### Exercise requirements
Read the material below. Count the lines containing "rotate" and give that count alone.
[[ Entries supplied open ]]
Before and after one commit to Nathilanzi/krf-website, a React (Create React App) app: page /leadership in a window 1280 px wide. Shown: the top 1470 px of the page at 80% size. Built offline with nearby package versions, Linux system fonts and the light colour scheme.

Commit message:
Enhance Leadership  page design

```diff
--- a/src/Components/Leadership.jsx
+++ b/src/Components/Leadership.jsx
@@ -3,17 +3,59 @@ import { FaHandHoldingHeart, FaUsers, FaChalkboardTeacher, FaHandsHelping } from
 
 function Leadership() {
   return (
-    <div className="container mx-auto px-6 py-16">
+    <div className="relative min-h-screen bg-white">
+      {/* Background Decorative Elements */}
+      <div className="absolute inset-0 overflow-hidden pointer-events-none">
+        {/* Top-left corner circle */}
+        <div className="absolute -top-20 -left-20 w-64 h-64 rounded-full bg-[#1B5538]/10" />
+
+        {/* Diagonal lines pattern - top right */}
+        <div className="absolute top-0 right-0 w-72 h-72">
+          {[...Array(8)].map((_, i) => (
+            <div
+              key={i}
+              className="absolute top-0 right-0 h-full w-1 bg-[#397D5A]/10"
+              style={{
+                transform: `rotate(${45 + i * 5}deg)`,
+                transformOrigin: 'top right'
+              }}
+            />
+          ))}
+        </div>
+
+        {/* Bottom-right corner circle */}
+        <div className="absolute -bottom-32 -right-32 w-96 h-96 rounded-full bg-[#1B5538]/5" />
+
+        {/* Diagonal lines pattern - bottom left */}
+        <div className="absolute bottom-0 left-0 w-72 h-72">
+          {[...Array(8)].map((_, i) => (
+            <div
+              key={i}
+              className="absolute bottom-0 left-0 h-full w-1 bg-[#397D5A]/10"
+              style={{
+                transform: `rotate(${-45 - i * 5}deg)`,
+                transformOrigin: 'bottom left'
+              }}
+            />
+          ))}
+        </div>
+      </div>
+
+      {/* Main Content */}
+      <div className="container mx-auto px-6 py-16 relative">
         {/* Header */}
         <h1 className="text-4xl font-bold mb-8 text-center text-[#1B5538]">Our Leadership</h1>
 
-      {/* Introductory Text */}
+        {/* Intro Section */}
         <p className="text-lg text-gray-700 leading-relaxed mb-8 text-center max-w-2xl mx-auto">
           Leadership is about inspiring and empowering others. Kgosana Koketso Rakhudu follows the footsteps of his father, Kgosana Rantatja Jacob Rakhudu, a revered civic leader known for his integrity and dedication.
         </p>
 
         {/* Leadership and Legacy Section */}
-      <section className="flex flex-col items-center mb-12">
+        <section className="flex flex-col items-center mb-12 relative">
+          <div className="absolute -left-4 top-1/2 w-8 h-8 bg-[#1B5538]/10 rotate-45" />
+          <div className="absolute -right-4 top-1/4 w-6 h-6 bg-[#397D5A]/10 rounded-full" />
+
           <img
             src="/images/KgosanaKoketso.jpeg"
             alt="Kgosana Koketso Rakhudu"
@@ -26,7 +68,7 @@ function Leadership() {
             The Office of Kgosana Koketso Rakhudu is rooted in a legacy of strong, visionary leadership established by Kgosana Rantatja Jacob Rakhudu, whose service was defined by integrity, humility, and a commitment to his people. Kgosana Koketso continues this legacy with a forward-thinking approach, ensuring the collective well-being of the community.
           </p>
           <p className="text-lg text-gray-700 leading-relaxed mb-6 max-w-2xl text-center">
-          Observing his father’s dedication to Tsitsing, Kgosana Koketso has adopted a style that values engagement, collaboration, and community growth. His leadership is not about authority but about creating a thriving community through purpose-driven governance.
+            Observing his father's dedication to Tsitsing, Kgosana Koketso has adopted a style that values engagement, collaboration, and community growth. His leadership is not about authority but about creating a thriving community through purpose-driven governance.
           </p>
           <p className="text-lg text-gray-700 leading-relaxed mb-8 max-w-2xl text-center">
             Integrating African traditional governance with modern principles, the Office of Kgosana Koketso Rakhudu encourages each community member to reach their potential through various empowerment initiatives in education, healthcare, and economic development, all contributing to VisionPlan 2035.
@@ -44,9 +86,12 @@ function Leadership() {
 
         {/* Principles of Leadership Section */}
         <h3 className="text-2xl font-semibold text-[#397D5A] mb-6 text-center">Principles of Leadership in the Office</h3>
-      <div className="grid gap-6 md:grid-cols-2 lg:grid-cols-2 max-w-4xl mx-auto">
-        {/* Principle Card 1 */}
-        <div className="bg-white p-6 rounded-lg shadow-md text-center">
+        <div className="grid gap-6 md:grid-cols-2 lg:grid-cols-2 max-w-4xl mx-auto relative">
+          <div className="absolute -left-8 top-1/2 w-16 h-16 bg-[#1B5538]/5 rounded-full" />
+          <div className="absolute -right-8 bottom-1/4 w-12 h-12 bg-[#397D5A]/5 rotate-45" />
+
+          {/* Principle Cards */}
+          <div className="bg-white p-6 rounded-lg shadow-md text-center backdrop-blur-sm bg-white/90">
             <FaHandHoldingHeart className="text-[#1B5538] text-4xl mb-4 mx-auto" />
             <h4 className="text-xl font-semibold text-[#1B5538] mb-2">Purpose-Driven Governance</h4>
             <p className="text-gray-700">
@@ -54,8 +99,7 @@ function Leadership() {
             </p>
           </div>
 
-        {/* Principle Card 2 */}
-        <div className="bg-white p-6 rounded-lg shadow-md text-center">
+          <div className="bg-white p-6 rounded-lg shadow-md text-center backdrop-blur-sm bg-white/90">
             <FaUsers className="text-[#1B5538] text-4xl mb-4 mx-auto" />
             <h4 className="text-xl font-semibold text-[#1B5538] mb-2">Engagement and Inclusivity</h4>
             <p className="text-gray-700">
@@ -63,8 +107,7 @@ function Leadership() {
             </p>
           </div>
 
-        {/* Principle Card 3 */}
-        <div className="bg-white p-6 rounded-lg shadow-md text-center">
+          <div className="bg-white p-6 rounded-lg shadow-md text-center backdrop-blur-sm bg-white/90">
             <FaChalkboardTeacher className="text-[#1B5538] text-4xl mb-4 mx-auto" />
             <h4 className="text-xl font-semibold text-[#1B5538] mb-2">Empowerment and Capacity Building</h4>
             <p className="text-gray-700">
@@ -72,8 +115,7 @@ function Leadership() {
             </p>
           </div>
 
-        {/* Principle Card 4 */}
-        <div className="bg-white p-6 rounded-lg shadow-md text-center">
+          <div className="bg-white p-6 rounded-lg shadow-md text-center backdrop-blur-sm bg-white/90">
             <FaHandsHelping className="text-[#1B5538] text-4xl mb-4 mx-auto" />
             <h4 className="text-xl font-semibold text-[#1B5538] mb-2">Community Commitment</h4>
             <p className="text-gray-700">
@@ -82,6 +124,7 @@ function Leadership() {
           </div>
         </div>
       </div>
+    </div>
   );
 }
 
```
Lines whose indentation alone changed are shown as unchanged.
[[ Entries supplied closed ]]
### Written response
4